Maserati has streamlined its model range by “combining” the GranTurismo S and S Automatic into one – the GranTurismo Sport. With the S and S Auto essentially the same coupe but using different gearboxes, this consolidation is a logical one.
The new GranTurismo Sport comes in two flavours – one with the Cambiocorsa robotised manual and the other with the ZF torque converter automatic. Both are 6-speeders. In the Maserati family, the Sport slots in between the entry-level 4.2-litre and the range-topping MC Stradale (MC S for short).
With the GT Sport Cambiocorsa using the same 460bhp 4.7-litre V8 as the 2012-spec MC S, it is closer than ever to the highest-performance flagship. It even looks alike if you specify the correct set of MC Sport Line options. Much harder to replicate, however, is the 110kg “strip-down” of the specially lightened MC S.
The GT Sport hits the 100km/h mark from stationary in 4.7 seconds, just a tick behind the MC Stradale. Two ticks behind is the 4.8sec auto GT Sport. These are split-second differences on paper, but on the roads around Modena, the two variants of the GT Sport differ more significantly.
The semi-manual car feels better behaved in corners, with a more neutral handling balance to keep the keen driver entertained. Credit for this superior behaviour goes to the improved weight distribution – 47:53 versus the full auto model’s 49:51. With the gearbox located in a transaxle position between the rear wheels, there is a lighter load (35.6kg to be exact) over the front axle and consequently sharper turn-in, making the “front-midship” GranTurismo feel even more agile. Another advantage is stronger traction on step-off plus greater rear grip at the limit.
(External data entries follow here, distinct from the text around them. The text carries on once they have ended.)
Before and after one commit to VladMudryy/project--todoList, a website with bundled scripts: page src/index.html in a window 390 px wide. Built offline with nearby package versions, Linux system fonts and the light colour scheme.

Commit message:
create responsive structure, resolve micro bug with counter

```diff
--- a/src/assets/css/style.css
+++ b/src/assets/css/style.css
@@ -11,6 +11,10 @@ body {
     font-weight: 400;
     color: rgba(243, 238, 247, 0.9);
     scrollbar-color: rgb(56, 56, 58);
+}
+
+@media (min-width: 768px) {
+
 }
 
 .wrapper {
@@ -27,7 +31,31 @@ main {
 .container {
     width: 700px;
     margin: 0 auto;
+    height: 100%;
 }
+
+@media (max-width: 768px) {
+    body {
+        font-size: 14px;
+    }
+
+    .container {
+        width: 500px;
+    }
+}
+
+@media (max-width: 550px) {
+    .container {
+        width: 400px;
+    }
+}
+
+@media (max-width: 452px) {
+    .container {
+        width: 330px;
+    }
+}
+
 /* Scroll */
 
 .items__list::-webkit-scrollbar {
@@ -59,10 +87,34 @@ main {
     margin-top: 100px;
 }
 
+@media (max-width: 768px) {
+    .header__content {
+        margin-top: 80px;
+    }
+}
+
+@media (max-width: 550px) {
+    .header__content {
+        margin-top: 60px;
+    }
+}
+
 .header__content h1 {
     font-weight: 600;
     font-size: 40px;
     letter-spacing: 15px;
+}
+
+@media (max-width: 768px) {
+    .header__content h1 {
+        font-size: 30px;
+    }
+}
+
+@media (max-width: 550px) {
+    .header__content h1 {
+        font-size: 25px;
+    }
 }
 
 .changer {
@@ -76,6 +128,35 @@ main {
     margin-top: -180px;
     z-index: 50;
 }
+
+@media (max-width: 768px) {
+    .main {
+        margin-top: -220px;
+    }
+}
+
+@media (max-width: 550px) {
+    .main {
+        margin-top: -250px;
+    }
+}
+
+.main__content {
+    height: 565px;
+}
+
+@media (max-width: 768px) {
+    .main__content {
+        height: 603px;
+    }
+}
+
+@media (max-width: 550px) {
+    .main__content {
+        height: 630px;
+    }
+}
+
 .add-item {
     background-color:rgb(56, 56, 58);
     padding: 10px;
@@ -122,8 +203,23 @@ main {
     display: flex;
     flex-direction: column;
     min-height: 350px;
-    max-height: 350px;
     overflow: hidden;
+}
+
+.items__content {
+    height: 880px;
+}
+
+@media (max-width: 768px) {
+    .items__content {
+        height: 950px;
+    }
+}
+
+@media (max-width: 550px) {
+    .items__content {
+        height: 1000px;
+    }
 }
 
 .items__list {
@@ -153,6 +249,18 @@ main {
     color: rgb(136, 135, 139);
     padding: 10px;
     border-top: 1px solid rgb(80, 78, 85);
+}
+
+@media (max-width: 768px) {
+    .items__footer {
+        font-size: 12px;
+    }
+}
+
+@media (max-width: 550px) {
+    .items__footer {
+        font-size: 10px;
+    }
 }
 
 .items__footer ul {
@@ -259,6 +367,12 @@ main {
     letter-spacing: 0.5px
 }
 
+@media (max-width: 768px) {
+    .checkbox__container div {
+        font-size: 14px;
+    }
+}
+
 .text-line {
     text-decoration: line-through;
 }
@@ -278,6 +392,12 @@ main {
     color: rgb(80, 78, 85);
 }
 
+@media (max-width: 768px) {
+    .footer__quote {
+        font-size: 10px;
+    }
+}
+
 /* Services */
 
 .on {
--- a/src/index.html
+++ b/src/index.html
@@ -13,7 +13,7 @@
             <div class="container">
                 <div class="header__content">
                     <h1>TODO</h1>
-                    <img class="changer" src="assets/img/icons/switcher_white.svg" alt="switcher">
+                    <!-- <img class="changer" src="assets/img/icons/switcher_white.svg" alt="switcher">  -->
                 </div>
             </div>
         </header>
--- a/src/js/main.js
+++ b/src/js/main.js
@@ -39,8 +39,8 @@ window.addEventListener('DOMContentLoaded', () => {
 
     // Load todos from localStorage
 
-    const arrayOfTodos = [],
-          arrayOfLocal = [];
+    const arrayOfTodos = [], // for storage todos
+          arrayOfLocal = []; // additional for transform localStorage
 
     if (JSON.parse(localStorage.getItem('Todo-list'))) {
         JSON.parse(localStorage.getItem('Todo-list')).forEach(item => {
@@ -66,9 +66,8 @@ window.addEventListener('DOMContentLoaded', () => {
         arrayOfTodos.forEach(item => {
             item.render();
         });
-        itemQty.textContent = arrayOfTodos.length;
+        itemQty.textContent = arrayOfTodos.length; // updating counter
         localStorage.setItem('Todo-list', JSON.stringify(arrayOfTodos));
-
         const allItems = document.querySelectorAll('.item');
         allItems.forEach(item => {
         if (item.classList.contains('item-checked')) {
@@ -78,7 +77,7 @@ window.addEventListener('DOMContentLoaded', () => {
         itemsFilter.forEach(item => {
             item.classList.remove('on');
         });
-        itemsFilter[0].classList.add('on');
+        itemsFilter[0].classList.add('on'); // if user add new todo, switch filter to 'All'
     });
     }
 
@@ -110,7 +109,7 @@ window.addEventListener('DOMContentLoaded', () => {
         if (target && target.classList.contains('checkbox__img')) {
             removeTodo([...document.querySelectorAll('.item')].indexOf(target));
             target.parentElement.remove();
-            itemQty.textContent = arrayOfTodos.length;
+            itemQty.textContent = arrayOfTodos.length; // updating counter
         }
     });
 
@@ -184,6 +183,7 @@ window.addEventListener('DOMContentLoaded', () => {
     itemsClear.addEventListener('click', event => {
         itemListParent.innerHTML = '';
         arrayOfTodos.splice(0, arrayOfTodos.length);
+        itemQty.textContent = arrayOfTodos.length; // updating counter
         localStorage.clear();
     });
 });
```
On the mountain roads around Modena, the car delivered a confident, flowing drive throughout. The dual-cast Brembo steel brakes stood up well to the abuse, hauling the 1880kg vehicle down from speed over and over again without complaint.
The V8 sounds great, of course, especially after you hit the Sport button on the carbon fibre-trimmed dashboard. This “broadcasts” the wonderful exhaust sound. It also stiffens the Skyhook active suspension, resulting in a very firm ride, which is good up on a mountainside switchback but bad news in town. The factory knows this “problem” and is working on a way to set the electronically controlled dampers independently of the exhaust system.
The GranTurismo’s Skyhook suspension has been uprated by 10 percent, giving it a wider range of damping compared to the earlier fixed-rate system. Maserati engineers claim it is softer than before, yet firmer when necessary. Indeed, broken tarmac edges are absorbed very well while maintaining a solid hold on the road, with the 20-inch Pirelli P Zeros playing their part.
Compared to the smooth-shifting traditional auto, the Cambiocorsa is more aggressive in its gearchanges when on the attack and less refined when pottering about in town. Sporty drivers will, of course, care more about the speed of the gearshifts – 100 milliseconds in the case of the Cambiocorsa, half the time taken by the ZF system.
That said, the autobox has updated software that makes it twice as quick as the previous affair. Launch control is standard for both transmissions, so either one is happy to leave expensive black lines on the asphalt, although the automatic does it less dramatically than the gung-ho Cambiocorsa.
Styling-wise, there are refreshed lamp clusters, redesigned bumpers and new alloy wheels, but the sheet metal per se was untouched. Maserati’s magic touch was instead applied to the GranTurismo drive experience, already one of the most stirring in the $500k segment.
Now that the coupe offers two gearbox choices, one “more” manual in nature and the other “more” automatic, enthusiasts have even more reasons to seriously consider this Italian alternative to the BMW M6 and Jaguar XKR.
This story was first published in the July 2012 issue of Torque.
Maserati GranTurismo Sport 4.7 (A)
ENGINE 4691cc, 32-valves, V8
MAX POWER 460bhp at 7000rpm
MAX TORQUE 520Nm 4750rpm
GEARBOX 6-speed automated manual
0-100KM/H 4.7 seconds
TOP SPEED 298km/h
CONSUMPTION 6km/L (combined)